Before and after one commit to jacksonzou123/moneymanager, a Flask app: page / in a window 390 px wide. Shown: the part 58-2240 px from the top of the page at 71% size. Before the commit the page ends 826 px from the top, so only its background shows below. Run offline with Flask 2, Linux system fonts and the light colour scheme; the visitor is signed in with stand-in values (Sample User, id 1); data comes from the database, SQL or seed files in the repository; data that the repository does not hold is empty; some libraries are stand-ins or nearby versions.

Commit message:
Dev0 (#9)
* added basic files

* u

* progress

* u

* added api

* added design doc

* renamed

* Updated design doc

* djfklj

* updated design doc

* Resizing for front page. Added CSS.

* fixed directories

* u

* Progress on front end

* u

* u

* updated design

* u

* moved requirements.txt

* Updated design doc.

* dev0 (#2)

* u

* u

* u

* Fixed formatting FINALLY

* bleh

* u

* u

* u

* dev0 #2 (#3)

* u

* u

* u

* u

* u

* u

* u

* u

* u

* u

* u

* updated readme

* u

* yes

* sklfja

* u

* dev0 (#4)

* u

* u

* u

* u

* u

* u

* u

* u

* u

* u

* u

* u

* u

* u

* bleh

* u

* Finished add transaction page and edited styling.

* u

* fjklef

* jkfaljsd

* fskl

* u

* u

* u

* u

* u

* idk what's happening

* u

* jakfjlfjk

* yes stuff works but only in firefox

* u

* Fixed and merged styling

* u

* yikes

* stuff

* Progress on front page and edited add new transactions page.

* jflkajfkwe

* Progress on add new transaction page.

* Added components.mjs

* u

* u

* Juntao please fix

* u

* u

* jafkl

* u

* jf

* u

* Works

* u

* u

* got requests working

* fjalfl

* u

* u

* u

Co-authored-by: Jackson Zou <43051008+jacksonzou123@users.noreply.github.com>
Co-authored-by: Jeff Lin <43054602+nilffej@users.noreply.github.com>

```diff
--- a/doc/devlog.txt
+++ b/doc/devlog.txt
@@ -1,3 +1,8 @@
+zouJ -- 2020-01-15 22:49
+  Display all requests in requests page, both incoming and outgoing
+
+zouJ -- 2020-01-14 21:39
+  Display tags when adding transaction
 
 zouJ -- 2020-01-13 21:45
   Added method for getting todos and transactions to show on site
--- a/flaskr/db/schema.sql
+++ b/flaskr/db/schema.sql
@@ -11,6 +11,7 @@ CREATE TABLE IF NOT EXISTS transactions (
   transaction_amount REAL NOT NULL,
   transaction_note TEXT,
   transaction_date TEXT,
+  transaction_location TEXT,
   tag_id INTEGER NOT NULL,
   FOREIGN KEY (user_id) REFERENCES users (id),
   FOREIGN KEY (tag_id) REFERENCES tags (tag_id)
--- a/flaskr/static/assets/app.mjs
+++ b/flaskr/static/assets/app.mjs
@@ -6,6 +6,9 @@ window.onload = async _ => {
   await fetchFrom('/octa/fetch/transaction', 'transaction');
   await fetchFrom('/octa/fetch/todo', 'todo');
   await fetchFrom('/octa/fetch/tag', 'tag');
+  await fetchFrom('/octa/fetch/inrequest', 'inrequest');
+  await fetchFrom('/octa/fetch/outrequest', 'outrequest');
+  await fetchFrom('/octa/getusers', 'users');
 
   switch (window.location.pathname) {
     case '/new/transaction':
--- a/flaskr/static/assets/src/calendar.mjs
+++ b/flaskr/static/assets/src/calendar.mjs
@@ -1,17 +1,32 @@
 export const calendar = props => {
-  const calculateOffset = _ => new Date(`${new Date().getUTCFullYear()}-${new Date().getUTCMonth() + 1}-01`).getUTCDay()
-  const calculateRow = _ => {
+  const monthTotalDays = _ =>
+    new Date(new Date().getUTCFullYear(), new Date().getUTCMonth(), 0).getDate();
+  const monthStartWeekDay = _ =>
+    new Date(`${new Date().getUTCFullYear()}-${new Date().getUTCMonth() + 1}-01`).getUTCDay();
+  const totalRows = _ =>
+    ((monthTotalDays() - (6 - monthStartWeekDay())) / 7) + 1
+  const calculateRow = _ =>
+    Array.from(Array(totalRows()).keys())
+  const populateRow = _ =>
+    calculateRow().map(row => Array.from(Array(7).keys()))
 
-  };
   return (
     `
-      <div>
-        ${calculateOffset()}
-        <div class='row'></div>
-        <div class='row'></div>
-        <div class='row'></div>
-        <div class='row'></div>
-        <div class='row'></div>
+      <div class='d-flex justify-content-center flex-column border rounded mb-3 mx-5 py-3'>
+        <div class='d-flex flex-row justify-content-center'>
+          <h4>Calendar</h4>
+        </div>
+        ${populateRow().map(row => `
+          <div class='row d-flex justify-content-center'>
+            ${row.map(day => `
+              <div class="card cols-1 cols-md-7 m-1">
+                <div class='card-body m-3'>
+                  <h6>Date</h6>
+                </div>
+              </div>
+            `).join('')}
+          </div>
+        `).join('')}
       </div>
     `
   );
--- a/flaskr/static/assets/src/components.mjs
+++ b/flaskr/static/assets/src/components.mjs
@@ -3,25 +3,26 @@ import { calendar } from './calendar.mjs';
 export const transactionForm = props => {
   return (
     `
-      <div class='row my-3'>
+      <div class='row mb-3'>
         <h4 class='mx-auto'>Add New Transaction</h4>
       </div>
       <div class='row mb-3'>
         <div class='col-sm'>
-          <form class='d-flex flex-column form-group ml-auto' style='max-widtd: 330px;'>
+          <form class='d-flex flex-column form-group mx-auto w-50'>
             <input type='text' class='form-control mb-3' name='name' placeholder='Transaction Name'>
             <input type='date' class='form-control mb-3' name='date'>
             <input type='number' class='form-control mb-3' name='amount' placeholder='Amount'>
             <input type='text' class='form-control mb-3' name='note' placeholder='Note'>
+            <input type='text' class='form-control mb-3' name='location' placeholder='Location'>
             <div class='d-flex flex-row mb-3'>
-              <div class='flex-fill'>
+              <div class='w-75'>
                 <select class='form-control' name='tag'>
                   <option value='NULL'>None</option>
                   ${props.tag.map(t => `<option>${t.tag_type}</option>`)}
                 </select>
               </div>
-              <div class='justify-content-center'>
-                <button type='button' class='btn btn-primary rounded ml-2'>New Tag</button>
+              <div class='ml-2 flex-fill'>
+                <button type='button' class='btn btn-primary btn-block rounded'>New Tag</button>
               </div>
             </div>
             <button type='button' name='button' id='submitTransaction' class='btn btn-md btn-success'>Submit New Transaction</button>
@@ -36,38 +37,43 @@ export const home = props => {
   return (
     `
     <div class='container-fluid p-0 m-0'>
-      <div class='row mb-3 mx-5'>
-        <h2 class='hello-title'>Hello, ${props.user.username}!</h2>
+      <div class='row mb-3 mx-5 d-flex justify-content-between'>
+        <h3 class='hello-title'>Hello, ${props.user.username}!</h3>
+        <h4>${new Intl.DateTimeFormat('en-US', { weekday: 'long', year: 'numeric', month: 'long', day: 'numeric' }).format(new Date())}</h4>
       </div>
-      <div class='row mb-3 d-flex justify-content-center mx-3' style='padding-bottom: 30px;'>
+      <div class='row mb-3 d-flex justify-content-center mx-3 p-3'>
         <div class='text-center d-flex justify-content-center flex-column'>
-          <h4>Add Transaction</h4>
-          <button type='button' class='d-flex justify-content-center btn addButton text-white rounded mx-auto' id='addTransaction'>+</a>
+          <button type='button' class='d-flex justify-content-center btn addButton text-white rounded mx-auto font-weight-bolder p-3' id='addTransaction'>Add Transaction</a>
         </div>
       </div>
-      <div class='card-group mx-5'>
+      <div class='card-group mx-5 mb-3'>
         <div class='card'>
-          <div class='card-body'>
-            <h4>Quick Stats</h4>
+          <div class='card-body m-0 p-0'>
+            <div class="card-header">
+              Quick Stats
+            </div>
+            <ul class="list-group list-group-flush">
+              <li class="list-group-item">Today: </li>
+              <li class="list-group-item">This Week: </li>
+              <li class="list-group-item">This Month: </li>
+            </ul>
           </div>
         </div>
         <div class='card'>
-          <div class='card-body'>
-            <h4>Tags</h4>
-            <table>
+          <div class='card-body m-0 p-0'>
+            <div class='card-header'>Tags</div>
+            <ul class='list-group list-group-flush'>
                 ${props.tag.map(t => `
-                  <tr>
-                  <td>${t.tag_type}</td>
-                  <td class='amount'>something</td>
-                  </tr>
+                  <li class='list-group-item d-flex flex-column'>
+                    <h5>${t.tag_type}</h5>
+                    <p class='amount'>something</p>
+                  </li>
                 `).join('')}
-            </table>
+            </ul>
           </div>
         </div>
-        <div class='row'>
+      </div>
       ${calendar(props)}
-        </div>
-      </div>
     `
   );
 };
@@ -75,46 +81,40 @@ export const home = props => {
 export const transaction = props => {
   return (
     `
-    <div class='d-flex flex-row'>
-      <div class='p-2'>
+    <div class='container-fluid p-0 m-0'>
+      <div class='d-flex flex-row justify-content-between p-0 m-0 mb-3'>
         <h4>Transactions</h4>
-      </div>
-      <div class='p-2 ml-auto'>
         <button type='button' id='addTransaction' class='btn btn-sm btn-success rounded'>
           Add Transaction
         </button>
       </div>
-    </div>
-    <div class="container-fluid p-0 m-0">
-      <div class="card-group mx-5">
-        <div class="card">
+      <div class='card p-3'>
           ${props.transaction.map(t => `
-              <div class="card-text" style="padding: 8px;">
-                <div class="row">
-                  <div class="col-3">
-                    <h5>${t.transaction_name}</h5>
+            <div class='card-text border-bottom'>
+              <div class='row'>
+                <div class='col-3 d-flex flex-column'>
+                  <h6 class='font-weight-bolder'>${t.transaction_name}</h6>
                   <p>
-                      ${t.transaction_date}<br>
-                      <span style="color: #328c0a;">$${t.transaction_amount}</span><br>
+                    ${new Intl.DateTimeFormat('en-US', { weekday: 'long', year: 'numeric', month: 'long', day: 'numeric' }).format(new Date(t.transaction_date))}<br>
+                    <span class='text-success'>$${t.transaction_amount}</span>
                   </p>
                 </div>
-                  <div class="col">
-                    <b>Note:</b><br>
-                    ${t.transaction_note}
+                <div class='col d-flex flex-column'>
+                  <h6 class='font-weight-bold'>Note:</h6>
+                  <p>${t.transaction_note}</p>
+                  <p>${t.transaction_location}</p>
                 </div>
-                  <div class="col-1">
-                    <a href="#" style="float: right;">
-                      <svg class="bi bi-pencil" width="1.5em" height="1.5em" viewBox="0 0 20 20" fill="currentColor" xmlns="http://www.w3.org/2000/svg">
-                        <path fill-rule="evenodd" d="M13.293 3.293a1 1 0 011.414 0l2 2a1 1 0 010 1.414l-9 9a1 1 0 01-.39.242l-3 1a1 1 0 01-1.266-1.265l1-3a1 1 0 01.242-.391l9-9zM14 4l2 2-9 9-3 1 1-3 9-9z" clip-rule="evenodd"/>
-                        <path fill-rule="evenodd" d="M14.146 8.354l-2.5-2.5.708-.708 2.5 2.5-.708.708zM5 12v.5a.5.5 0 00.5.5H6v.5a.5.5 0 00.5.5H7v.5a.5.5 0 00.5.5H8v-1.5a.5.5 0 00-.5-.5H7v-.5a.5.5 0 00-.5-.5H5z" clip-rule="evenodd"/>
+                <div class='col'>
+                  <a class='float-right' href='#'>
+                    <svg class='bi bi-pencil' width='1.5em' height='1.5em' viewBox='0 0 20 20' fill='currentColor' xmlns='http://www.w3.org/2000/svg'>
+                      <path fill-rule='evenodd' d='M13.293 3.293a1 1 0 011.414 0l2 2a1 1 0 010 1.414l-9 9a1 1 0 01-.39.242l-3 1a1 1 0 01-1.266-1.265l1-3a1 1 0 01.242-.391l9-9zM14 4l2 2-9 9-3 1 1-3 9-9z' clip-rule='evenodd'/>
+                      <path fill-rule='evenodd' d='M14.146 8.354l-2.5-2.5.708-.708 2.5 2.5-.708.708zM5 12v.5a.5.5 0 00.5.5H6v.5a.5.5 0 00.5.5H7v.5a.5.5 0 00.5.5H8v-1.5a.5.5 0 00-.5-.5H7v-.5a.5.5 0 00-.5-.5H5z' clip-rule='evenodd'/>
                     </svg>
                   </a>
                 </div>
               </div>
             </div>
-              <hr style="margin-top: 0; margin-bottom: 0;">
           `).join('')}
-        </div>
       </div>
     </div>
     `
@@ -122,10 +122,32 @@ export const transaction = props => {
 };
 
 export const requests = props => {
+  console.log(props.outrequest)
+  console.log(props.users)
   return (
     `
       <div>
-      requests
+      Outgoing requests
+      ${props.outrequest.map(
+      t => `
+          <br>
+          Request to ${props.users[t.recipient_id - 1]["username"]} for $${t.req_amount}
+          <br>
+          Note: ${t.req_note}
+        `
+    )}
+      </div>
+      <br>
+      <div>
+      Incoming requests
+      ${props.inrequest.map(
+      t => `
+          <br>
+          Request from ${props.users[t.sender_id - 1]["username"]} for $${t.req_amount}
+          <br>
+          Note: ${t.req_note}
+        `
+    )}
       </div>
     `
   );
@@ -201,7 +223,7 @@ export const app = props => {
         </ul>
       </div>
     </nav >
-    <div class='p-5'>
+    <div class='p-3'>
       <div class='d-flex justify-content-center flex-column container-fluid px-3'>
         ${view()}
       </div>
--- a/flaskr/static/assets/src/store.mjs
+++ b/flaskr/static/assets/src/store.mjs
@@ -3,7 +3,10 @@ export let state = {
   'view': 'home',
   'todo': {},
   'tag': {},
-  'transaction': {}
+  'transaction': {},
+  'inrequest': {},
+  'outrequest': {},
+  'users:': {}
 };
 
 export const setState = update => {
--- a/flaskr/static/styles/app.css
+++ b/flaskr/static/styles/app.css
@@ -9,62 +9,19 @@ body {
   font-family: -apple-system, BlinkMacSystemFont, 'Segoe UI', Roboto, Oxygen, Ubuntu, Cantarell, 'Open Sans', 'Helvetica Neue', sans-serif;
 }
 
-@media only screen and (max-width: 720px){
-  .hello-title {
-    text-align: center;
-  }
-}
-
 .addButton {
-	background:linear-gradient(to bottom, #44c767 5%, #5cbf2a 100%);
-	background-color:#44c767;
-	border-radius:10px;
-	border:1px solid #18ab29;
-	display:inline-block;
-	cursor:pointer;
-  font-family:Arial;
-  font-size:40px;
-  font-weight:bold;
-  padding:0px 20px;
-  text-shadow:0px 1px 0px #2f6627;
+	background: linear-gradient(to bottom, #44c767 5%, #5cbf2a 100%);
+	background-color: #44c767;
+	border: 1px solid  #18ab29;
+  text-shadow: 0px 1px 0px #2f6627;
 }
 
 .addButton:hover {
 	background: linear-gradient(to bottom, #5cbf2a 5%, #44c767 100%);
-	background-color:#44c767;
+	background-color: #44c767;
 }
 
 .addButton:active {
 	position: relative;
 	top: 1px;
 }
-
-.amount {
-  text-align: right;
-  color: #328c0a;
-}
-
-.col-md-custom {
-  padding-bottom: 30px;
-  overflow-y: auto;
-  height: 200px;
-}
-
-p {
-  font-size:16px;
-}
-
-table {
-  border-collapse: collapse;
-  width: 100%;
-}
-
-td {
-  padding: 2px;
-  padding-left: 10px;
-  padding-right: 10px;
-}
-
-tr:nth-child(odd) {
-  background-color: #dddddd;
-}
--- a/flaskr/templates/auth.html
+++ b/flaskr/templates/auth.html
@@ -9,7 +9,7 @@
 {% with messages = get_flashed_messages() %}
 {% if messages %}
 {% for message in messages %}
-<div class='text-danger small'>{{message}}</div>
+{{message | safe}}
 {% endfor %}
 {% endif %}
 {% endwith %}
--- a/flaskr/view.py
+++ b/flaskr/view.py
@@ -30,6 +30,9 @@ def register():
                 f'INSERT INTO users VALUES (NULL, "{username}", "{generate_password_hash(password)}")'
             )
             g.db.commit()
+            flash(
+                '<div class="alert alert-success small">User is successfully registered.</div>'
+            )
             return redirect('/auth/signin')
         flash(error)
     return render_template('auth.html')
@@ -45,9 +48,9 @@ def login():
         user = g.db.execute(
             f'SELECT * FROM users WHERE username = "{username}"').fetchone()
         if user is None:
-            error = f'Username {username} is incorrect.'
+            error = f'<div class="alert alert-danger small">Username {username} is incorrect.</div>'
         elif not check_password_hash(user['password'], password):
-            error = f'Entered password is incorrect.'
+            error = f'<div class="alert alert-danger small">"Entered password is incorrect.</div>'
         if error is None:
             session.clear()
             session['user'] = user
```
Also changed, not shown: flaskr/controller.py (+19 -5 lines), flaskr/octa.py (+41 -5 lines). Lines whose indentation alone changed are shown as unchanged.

⁂

HOW TO COMPLETE THIS TASK: Taking the listing above as a whole, state how many of its lines hold the string "username". No other output is permitted.

RESULT OF THIS EXERCISE: 8